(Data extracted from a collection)
BEGIN
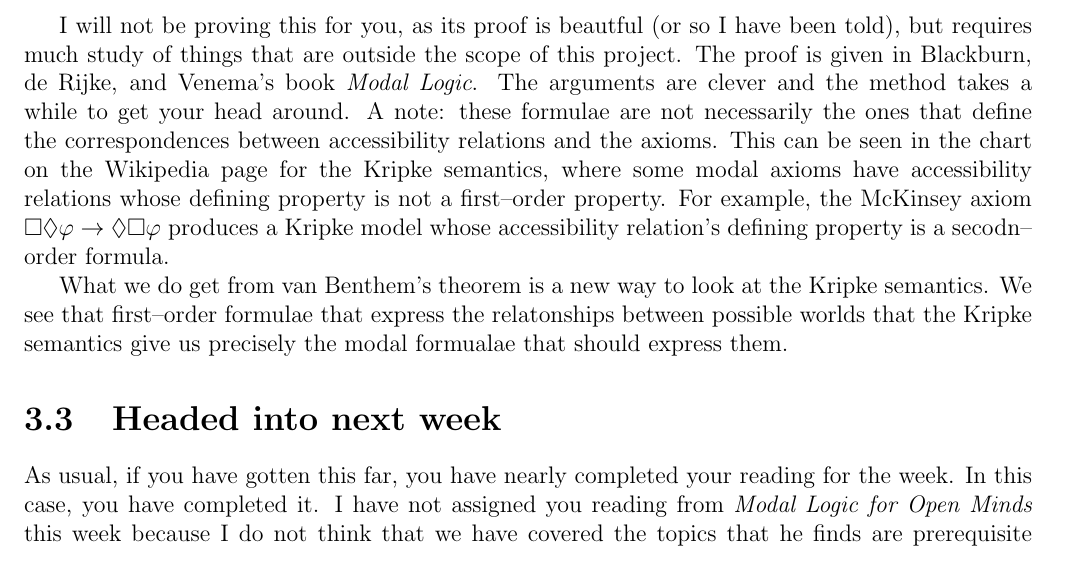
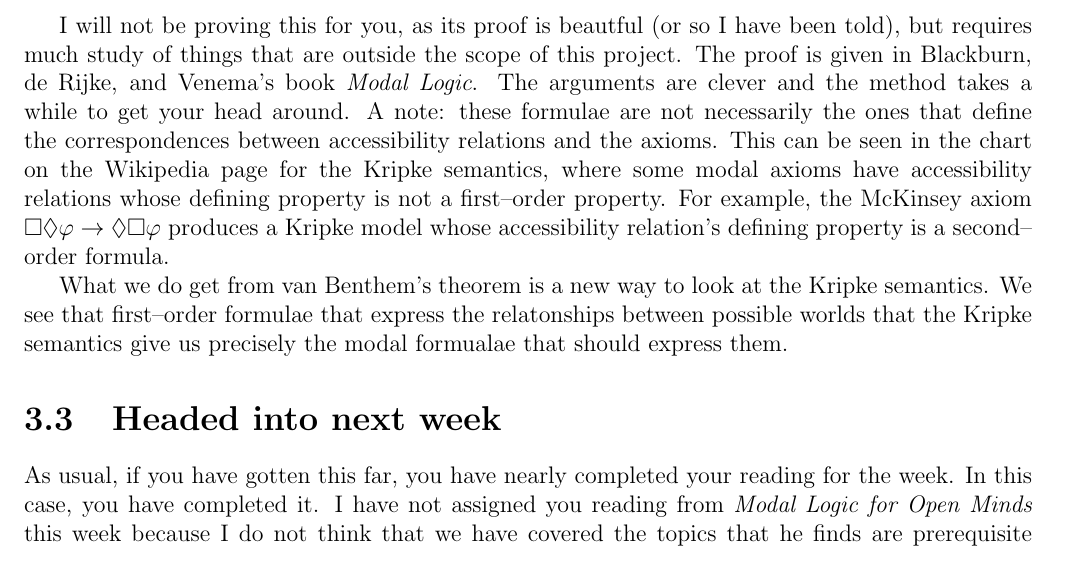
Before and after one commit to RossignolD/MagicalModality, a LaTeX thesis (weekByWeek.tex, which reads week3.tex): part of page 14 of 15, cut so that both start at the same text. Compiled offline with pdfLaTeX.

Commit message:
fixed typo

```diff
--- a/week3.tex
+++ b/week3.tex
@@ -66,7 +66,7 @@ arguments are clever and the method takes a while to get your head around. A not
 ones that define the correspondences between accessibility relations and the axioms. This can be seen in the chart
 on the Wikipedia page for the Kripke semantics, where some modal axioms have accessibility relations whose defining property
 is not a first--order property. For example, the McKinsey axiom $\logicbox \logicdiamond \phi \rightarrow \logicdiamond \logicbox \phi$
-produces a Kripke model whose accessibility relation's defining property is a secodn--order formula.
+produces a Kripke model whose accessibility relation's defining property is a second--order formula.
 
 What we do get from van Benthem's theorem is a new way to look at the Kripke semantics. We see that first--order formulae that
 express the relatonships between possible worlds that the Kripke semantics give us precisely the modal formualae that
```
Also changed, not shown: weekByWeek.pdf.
END
BEGIN
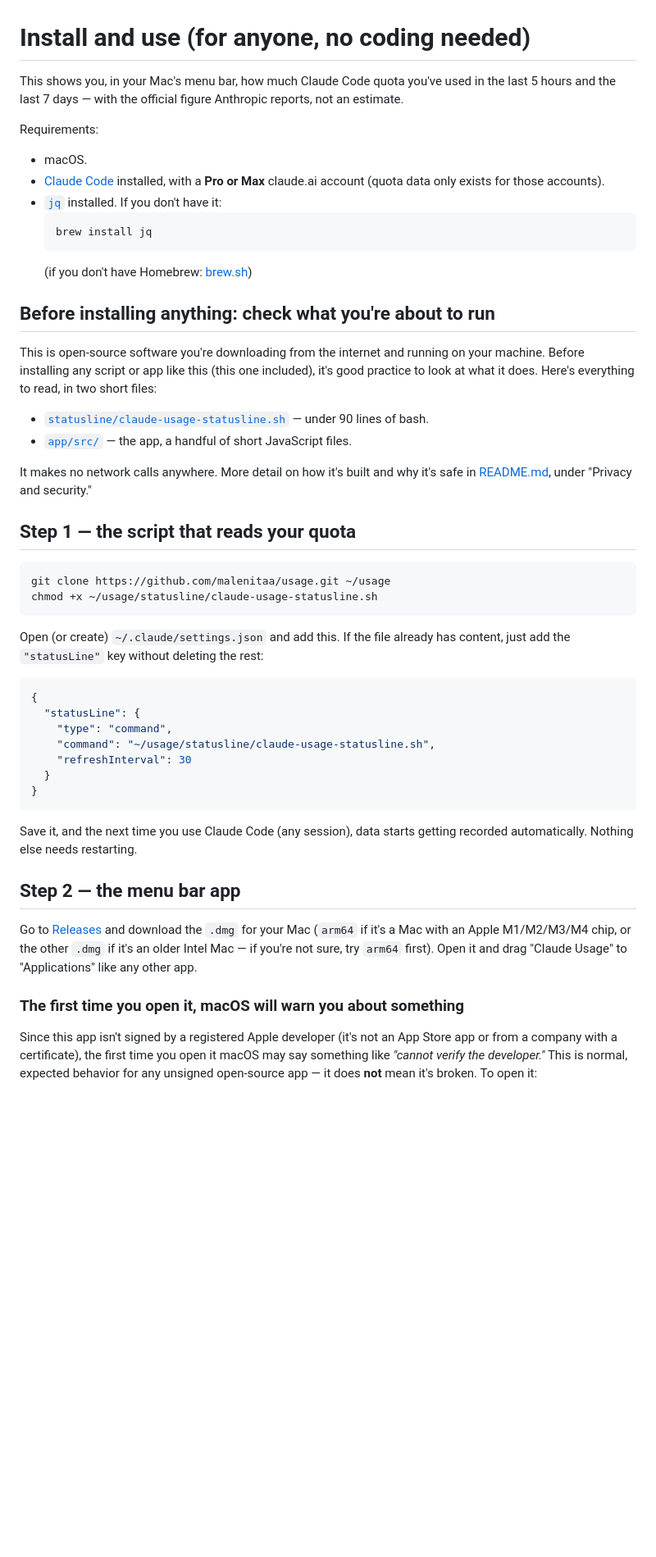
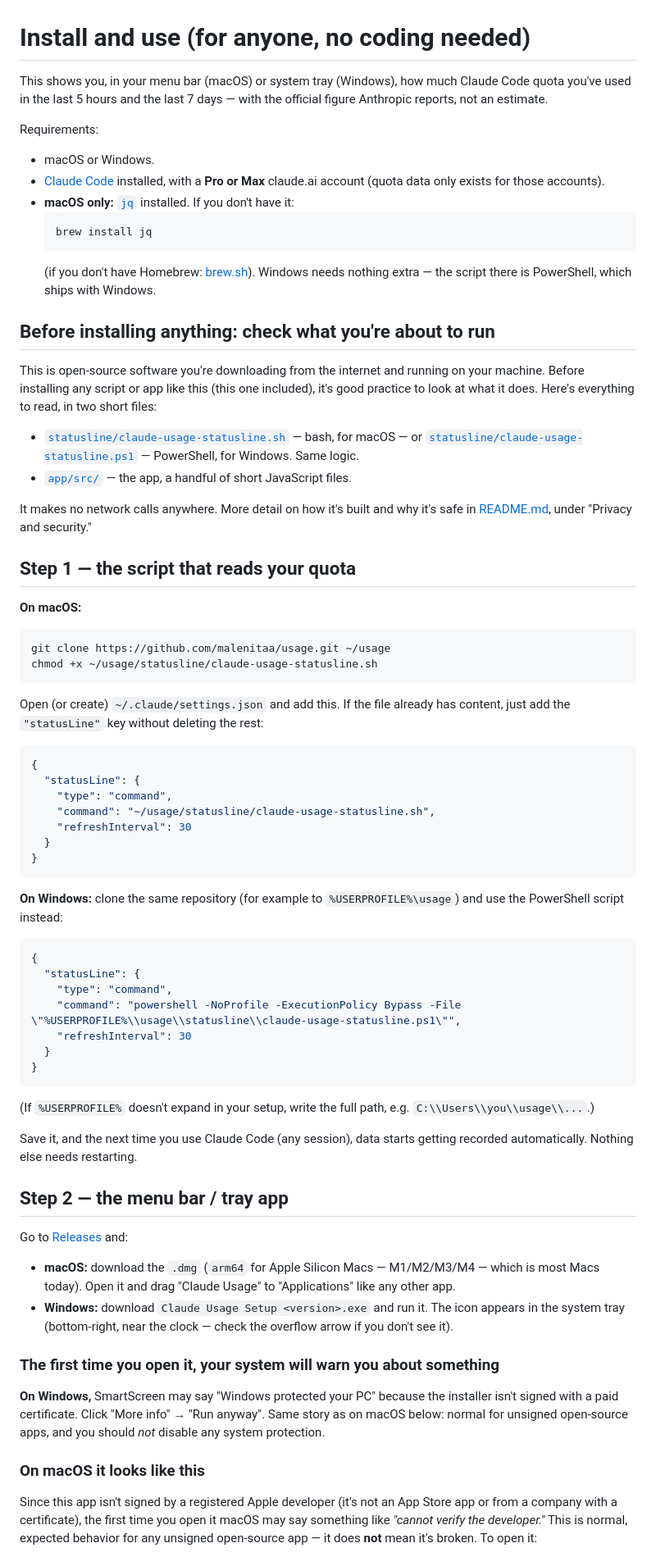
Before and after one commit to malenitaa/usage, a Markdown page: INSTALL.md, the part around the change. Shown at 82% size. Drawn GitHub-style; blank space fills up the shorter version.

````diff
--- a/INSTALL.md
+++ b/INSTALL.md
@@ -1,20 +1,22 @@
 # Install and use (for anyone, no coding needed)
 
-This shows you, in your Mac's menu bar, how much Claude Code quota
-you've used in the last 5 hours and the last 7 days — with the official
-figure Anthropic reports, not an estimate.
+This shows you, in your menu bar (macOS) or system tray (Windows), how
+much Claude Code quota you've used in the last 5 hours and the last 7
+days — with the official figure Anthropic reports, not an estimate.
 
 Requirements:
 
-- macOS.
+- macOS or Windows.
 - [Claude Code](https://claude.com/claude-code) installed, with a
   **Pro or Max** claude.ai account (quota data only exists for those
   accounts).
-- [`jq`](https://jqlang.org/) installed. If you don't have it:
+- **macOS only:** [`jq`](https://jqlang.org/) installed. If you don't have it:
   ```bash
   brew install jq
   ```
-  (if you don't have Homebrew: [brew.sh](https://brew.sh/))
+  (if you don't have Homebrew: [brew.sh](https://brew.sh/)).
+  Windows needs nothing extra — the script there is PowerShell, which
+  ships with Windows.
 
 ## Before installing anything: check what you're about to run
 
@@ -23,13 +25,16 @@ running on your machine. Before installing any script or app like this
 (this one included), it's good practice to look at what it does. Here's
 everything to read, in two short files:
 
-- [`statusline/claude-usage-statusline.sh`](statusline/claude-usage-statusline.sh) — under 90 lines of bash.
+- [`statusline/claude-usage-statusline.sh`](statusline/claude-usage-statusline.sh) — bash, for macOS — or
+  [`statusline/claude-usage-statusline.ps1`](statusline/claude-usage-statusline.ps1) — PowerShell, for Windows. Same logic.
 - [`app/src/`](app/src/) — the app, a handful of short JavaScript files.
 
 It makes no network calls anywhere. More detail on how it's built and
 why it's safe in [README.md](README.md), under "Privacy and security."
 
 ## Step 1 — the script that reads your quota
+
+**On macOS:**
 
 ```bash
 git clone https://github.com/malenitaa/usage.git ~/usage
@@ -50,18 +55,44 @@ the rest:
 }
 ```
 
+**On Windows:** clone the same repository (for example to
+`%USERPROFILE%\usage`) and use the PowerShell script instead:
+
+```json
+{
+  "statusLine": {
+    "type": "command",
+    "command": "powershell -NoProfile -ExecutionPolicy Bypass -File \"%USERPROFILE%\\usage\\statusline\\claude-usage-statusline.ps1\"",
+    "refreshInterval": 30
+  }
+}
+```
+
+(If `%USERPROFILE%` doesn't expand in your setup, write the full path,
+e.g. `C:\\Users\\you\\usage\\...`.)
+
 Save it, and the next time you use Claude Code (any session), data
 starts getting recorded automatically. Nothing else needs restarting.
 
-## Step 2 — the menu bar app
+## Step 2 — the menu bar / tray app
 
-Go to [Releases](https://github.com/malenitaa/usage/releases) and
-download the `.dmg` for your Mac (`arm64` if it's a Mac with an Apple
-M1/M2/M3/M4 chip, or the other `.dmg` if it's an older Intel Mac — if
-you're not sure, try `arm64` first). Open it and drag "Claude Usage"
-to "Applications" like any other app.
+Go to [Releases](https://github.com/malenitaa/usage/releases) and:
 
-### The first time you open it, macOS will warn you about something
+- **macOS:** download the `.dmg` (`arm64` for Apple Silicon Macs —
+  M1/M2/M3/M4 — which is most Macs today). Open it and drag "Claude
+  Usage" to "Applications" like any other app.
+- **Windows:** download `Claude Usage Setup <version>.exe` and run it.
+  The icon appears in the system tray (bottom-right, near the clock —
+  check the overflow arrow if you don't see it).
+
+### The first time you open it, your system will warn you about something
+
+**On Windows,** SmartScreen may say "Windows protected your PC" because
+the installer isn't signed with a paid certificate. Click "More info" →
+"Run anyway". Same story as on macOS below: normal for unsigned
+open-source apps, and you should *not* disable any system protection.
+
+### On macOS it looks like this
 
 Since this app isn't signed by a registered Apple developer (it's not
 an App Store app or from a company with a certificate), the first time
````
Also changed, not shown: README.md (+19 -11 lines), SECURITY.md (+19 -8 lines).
END
Looking at the data above, work out how many lines contain "USERPROFILE" and answer with the figure only.

3